that were going on in the art, and, first of all, in the literature, mainly, was a parallel
and similar to the processes that took place in Europe. Literature followed its internal
regularities and demonstrated such tendencies, which may have had any self-sufficient
culture. Such openness of Georgian culture was limited somewhat in certain centuries.
From the beginning of XX century, the artificial isolation has been prepared for disruption
from inside. Archil Jorjadze’s articles in this view was excellent confirmation.
His “aesthetism”, his point of view, which was oriented on European culture,
preachment of mystical reality, exemption from the “social service restraints” of art, all

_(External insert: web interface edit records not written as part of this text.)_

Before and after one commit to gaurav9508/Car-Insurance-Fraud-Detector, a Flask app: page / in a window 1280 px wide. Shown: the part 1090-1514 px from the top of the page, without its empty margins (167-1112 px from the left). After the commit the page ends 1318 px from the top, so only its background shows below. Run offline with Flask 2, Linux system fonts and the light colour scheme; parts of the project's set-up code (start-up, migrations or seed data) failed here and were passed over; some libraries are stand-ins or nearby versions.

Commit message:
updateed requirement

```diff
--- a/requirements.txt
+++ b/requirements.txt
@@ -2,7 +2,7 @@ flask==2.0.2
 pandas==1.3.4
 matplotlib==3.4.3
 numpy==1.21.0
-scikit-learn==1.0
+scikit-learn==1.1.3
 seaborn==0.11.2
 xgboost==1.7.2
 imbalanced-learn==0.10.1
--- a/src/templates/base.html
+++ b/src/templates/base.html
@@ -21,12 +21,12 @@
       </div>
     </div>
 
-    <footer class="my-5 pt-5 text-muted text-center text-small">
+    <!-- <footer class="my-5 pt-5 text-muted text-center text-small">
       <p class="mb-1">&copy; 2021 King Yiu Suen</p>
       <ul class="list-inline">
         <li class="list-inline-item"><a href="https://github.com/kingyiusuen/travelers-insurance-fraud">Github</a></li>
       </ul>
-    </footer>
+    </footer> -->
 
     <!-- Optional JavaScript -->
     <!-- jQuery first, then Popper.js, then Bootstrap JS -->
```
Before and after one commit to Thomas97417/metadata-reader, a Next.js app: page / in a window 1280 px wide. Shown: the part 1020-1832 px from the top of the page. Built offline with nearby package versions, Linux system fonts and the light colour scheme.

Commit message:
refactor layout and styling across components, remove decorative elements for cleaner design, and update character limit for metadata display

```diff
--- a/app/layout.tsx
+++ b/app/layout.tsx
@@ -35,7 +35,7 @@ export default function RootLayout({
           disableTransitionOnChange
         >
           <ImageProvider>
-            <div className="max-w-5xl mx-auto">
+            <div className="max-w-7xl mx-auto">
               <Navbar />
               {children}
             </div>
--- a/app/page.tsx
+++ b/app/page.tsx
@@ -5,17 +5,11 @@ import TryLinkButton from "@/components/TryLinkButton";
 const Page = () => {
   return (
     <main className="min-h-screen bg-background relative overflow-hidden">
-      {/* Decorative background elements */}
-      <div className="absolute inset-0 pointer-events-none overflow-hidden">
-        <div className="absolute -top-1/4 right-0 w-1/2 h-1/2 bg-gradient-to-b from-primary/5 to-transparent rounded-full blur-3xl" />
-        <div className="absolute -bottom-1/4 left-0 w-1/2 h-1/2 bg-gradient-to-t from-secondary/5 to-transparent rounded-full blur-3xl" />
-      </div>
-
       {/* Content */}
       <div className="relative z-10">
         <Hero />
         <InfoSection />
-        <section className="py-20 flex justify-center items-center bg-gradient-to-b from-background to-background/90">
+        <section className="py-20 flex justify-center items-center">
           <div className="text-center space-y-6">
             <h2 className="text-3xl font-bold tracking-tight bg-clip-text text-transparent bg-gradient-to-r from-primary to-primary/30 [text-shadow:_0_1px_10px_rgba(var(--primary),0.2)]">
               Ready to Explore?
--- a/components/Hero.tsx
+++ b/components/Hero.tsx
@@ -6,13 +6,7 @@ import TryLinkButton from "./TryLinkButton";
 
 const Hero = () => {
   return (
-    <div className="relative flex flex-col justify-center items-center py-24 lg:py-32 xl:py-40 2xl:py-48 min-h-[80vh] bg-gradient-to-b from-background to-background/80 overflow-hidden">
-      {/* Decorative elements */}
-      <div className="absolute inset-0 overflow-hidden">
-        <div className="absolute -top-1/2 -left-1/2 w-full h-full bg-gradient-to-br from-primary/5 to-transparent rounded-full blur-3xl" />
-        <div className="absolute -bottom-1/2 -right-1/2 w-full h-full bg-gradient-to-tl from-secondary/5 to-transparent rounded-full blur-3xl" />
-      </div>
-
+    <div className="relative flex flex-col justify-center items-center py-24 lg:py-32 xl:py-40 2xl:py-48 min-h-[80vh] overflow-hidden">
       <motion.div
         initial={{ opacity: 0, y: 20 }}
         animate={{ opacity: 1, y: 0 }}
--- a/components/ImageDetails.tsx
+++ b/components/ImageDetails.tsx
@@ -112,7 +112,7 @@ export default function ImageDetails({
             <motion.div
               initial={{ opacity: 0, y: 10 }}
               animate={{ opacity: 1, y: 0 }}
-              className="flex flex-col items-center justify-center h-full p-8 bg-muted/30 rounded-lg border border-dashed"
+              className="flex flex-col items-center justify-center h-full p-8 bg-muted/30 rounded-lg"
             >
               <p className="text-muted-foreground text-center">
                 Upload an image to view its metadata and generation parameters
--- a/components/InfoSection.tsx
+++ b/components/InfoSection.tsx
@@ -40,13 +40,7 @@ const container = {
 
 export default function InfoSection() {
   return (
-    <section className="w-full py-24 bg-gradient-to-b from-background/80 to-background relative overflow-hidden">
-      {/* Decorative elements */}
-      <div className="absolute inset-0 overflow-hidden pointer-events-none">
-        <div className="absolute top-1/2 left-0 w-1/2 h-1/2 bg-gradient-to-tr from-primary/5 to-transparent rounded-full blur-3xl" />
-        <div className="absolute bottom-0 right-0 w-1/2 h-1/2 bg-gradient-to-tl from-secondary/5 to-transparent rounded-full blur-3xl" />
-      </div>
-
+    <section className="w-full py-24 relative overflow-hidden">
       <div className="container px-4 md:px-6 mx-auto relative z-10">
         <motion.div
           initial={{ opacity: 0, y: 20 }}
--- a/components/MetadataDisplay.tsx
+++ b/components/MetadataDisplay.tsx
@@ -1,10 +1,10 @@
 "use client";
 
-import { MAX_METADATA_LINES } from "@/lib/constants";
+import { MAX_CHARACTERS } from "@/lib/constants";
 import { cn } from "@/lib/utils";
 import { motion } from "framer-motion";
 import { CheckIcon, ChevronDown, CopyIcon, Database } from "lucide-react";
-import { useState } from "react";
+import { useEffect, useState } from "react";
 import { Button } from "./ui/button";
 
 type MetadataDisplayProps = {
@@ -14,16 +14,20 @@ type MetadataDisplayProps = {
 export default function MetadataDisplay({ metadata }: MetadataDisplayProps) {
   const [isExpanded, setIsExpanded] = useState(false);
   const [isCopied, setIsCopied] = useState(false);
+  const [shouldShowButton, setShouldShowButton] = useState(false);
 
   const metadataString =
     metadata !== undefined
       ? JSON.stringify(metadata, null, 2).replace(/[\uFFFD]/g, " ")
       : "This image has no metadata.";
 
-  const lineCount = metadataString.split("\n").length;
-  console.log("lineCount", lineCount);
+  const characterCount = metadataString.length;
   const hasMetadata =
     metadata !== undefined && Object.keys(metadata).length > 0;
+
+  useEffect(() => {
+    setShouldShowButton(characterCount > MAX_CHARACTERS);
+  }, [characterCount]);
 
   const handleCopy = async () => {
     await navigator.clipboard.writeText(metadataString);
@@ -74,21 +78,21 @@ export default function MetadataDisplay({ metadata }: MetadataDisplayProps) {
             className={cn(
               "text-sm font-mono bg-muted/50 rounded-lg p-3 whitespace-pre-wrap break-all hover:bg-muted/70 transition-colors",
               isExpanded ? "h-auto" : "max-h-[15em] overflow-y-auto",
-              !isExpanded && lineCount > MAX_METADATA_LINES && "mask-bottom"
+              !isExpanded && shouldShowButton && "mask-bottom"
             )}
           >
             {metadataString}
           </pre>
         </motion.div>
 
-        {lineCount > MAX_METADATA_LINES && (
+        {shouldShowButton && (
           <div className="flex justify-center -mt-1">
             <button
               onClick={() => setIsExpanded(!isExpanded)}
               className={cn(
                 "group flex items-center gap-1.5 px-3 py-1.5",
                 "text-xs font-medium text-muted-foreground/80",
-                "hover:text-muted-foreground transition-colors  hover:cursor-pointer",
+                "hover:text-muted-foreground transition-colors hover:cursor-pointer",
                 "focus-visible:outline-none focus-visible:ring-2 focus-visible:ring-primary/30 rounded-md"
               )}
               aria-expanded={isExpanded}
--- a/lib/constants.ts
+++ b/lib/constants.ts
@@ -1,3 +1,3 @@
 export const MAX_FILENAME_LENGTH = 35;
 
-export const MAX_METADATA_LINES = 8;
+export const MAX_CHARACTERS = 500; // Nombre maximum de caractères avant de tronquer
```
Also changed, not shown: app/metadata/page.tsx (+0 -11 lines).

of this created a completely different literary atmosphere. Kita Abashidze, who was fascinated
of French Culture and followed the universal principle of “natural changeability”,
thought that the appearance of symbolism was logically regular process in the Georgia
The scheme, which he created under the influence of Ferdinand Brunetière, french
writer and critic, was not perfect, because it contained a lineata opinions. Nevertheless,
Kita Abashidze’s writings, his support for a new generation had a great importance to
the development of Georgian culture. The Symbolism was one of stream of Modernism.
Gradually appeared in Georgia as well-known names in Europe such as Arthur Schopenhauer,
Friedrich Nietzsche, Oscar Wilde, Wilhelm Wagner and others.
The Scandinavian influence was evident in the creativity of Chola Lomtatidze, especially,
August Strindberg’s and Knut Hamsun ‘s style. Nico Lortkipanidze had an influence
of the Vienna School , especially, Arthur Schnitzler’s and p. Peter Altenberg’s style.
This influence was not only meant an imitation, But the aspiration to create a new artistic,
modernistic methods in Georgian literature. Great importance was also, that Vasil Barnov
embodied the old Georgian syntax and thus made his narrative more stylized.
A new generation of writers (among them, first of all, “The Blue Horns”, Gregory
Robakidze, Konstantine Gamsakhurdia, and others), not impulsive, but consciously
applied to experiments. Modernism meant primarily to introduce novelty. This process
entailed the entire Georgian culture. That is why this process was called by Grigol Robakidze
as Renaissance of Georgian Culture.
In general, the two high flow was in a half of XX century in the Georgian Literature:
on the one hand, Modernism, with its various branch (Symbolism, Impressionism,
Expressionism, Futurism), and, on the other hand, Neorealism of Javakhishvili’s prose,
which was demonstrating the pulse of the epoch.